EXERCISE DATA ->
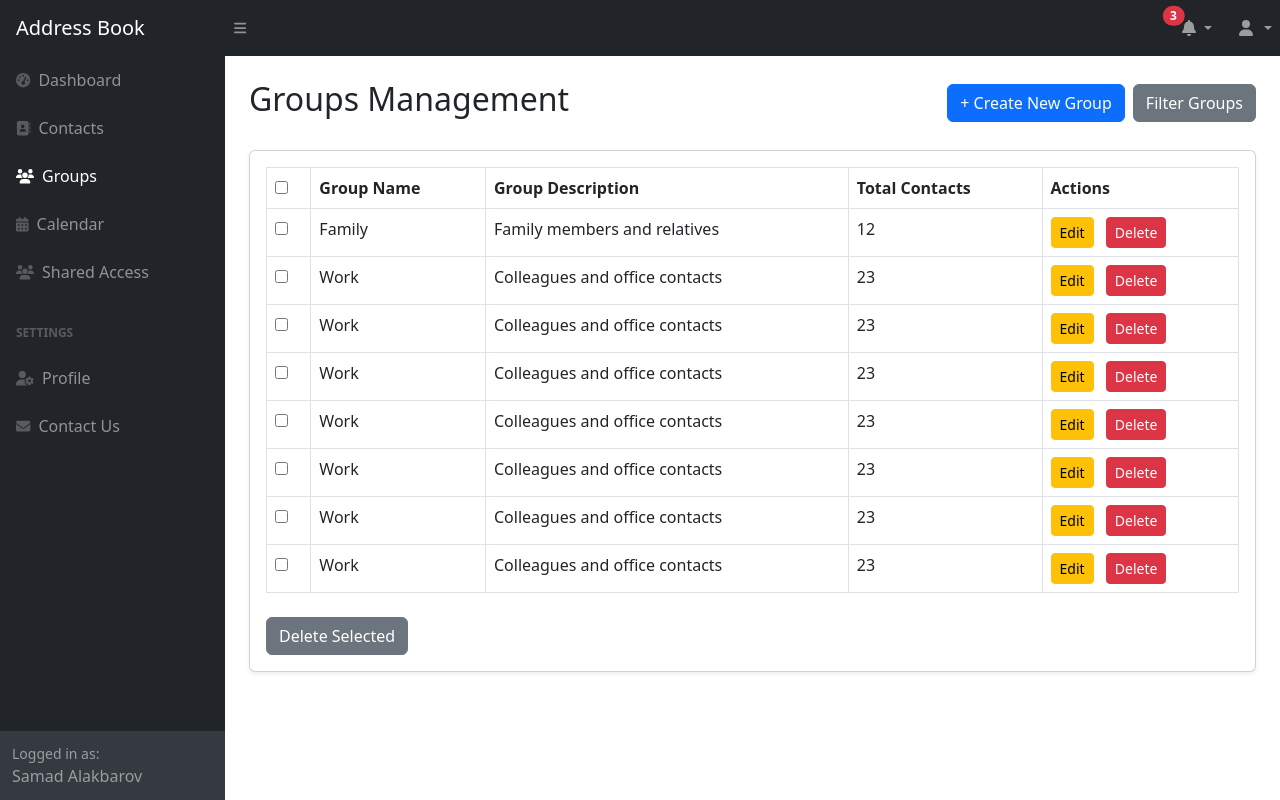
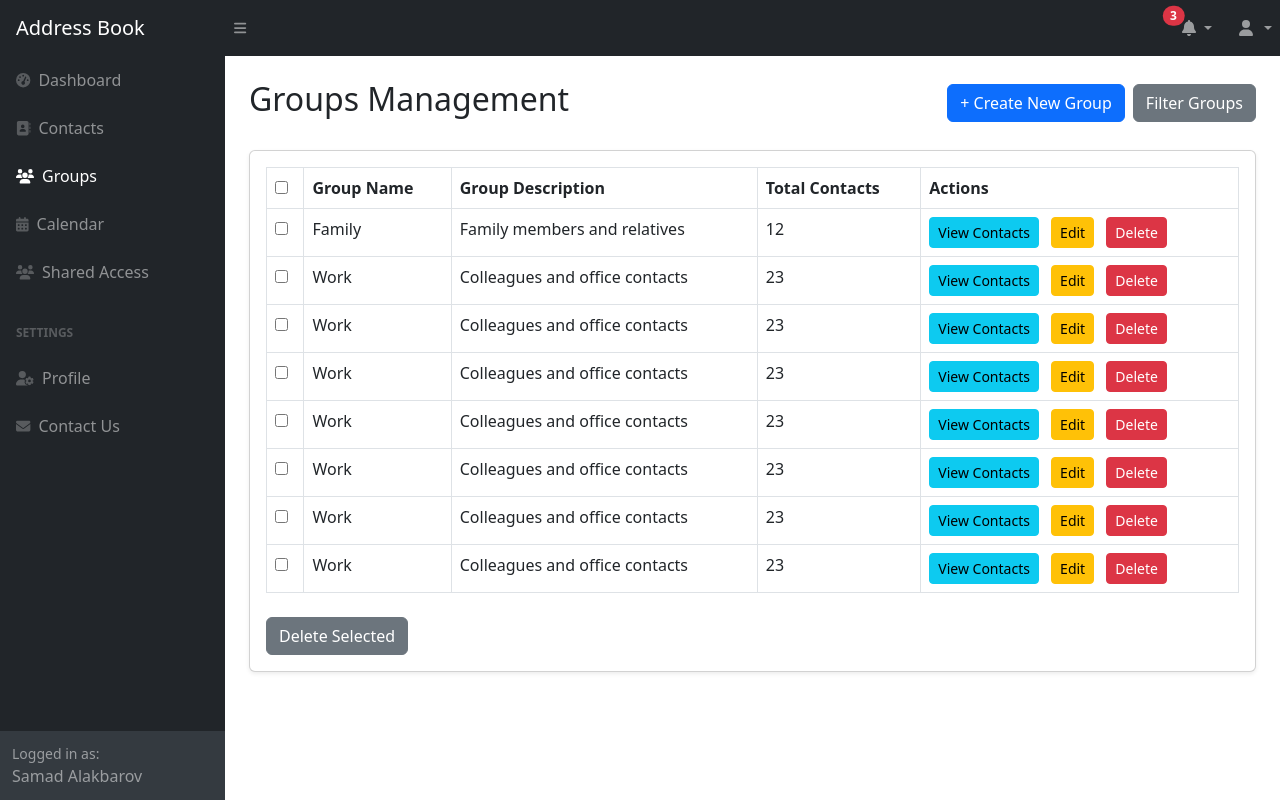
Before and after one commit to Samad126/AdressBookAppWeb, an ASP.NET Core app: page /Groups in a window 1280 px wide. Run offline with ASP.NET Core 8, Linux system fonts and the light colour scheme; some libraries are stand-ins or nearby versions.

Commit message:
feat: add view contacts button

```diff
--- a/Views/Groups/Index.cshtml
+++ b/Views/Groups/Index.cshtml
@@ -35,6 +35,7 @@
                         <td>Family members and relatives</td> <!-- Group Description -->
                         <td>12</td>
                         <td>
+                            <a asp-controller="Contacts" asp-action="Index" class="btn btn-sm btn-info me-2">View Contacts</a>
                             <a asp-controller="Groups" asp-action="EditGroup" class="btn btn-sm btn-warning me-2">Edit</a>
                             <button class="btn btn-sm btn-danger">Delete</button>
                         </td>
@@ -45,6 +46,7 @@
                         <td>Colleagues and office contacts</td> <!-- Group Description -->
                         <td>23</td>
                         <td>
+                            <a asp-controller="Contacts" asp-action="Index" class="btn btn-sm btn-info me-2">View Contacts</a>
                             <a asp-controller="Groups" asp-action="EditGroup" class="btn btn-sm btn-warning me-2">Edit</a>
                             <button class="btn btn-sm btn-danger">Delete</button>
                         </td>
@@ -55,6 +57,7 @@
                         <td>Colleagues and office contacts</td> <!-- Group Description -->
                         <td>23</td>
                         <td>
+                            <a asp-controller="Contacts" asp-action="Index" class="btn btn-sm btn-info me-2">View Contacts</a>
                             <a asp-controller="Groups" asp-action="EditGroup" class="btn btn-sm btn-warning me-2">Edit</a>
                             <button class="btn btn-sm btn-danger">Delete</button>
                         </td>
@@ -65,6 +68,7 @@
                         <td>Colleagues and office contacts</td> <!-- Group Description -->
                         <td>23</td>
                         <td>
+                            <a asp-controller="Contacts" asp-action="Index" class="btn btn-sm btn-info me-2">View Contacts</a>
                             <a asp-controller="Groups" asp-action="EditGroup" class="btn btn-sm btn-warning me-2">Edit</a>
                             <button class="btn btn-sm btn-danger">Delete</button>
                         </td>
@@ -75,6 +79,7 @@
                         <td>Colleagues and office contacts</td> <!-- Group Description -->
                         <td>23</td>
                         <td>
+                            <a asp-controller="Contacts" asp-action="Index" class="btn btn-sm btn-info me-2">View Contacts</a>
                             <a asp-controller="Groups" asp-action="EditGroup" class="btn btn-sm btn-warning me-2">Edit</a>
                             <button class="btn btn-sm btn-danger">Delete</button>
                         </td>
@@ -85,6 +90,7 @@
                         <td>Colleagues and office contacts</td> <!-- Group Description -->
                         <td>23</td>
                         <td>
+                            <a asp-controller="Contacts" asp-action="Index" class="btn btn-sm btn-info me-2">View Contacts</a>
                             <a asp-controller="Groups" asp-action="EditGroup" class="btn btn-sm btn-warning me-2">Edit</a>
                             <button class="btn btn-sm btn-danger">Delete</button>
                         </td>
@@ -95,6 +101,7 @@
                         <td>Colleagues and office contacts</td> <!-- Group Description -->
                         <td>23</td>
                         <td>
+                            <a asp-controller="Contacts" asp-action="Index" class="btn btn-sm btn-info me-2">View Contacts</a>
                             <a asp-controller="Groups" asp-action="EditGroup" class="btn btn-sm btn-warning me-2">Edit</a>
                             <button class="btn btn-sm btn-danger">Delete</button>
                         </td>
@@ -105,6 +112,7 @@
                         <td>Colleagues and office contacts</td> <!-- Group Description -->
                         <td>23</td>
                         <td>
+                            <a asp-controller="Contacts" asp-action="Index" class="btn btn-sm btn-info me-2">View Contacts</a>
                             <a asp-controller="Groups" asp-action="EditGroup" class="btn btn-sm btn-warning me-2">Edit</a>
                             <button class="btn btn-sm btn-danger">Delete</button>
                         </td>
```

WORK TO COMPLETE ->
With the pictures removed, return the listing above in its exact original wording.

TASK SOLUTION ->
Before and after one commit to Samad126/AdressBookAppWeb, an ASP.NET Core app: page /Groups in a window 1280 px wide. Run offline with ASP.NET Core 8, Linux system fonts and the light colour scheme; some libraries are stand-ins or nearby versions.

Commit message:
feat: add view contacts button

```diff
--- a/Views/Groups/Index.cshtml
+++ b/Views/Groups/Index.cshtml
@@ -35,6 +35,7 @@
                         <td>Family members and relatives</td> <!-- Group Description -->
                         <td>12</td>
                         <td>
+                            <a asp-controller="Contacts" asp-action="Index" class="btn btn-sm btn-info me-2">View Contacts</a>
                             <a asp-controller="Groups" asp-action="EditGroup" class="btn btn-sm btn-warning me-2">Edit</a>
                             <button class="btn btn-sm btn-danger">Delete</button>
                         </td>
@@ -45,6 +46,7 @@
                         <td>Colleagues and office contacts</td> <!-- Group Description -->
                         <td>23</td>
                         <td>
+                            <a asp-controller="Contacts" asp-action="Index" class="btn btn-sm btn-info me-2">View Contacts</a>
                             <a asp-controller="Groups" asp-action="EditGroup" class="btn btn-sm btn-warning me-2">Edit</a>
                             <button class="btn btn-sm btn-danger">Delete</button>
                         </td>
@@ -55,6 +57,7 @@
                         <td>Colleagues and office contacts</td> <!-- Group Description -->
                         <td>23</td>
                         <td>
+                            <a asp-controller="Contacts" asp-action="Index" class="btn btn-sm btn-info me-2">View Contacts</a>
                             <a asp-controller="Groups" asp-action="EditGroup" class="btn btn-sm btn-warning me-2">Edit</a>
                             <button class="btn btn-sm btn-danger">Delete</button>
                         </td>
@@ -65,6 +68,7 @@
                         <td>Colleagues and office contacts</td> <!-- Group Description -->
                         <td>23</td>
                         <td>
+                            <a asp-controller="Contacts" asp-action="Index" class="btn btn-sm btn-info me-2">View Contacts</a>
                             <a asp-controller="Groups" asp-action="EditGroup" class="btn btn-sm btn-warning me-2">Edit</a>
                             <button class="btn btn-sm btn-danger">Delete</button>
                         </td>
@@ -75,6 +79,7 @@
                         <td>Colleagues and office contacts</td> <!-- Group Description -->
                         <td>23</td>
                         <td>
+                            <a asp-controller="Contacts" asp-action="Index" class="btn btn-sm btn-info me-2">View Contacts</a>
                             <a asp-controller="Groups" asp-action="EditGroup" class="btn btn-sm btn-warning me-2">Edit</a>
                             <button class="btn btn-sm btn-danger">Delete</button>
                         </td>
@@ -85,6 +90,7 @@
                         <td>Colleagues and office contacts</td> <!-- Group Description -->
                         <td>23</td>
                         <td>
+                            <a asp-controller="Contacts" asp-action="Index" class="btn btn-sm btn-info me-2">View Contacts</a>
                             <a asp-controller="Groups" asp-action="EditGroup" class="btn btn-sm btn-warning me-2">Edit</a>
                             <button class="btn btn-sm btn-danger">Delete</button>
                         </td>
@@ -95,6 +101,7 @@
                         <td>Colleagues and office contacts</td> <!-- Group Description -->
                         <td>23</td>
                         <td>
+                            <a asp-controller="Contacts" asp-action="Index" class="btn btn-sm btn-info me-2">View Contacts</a>
                             <a asp-controller="Groups" asp-action="EditGroup" class="btn btn-sm btn-warning me-2">Edit</a>
                             <button class="btn btn-sm btn-danger">Delete</button>
                         </td>
@@ -105,6 +112,7 @@
                         <td>Colleagues and office contacts</td> <!-- Group Description -->
                         <td>23</td>
                         <td>
+                            <a asp-controller="Contacts" asp-action="Index" class="btn btn-sm btn-info me-2">View Contacts</a>
                             <a asp-controller="Groups" asp-action="EditGroup" class="btn btn-sm btn-warning me-2">Edit</a>
                             <button class="btn btn-sm btn-danger">Delete</button>
                         </td>
```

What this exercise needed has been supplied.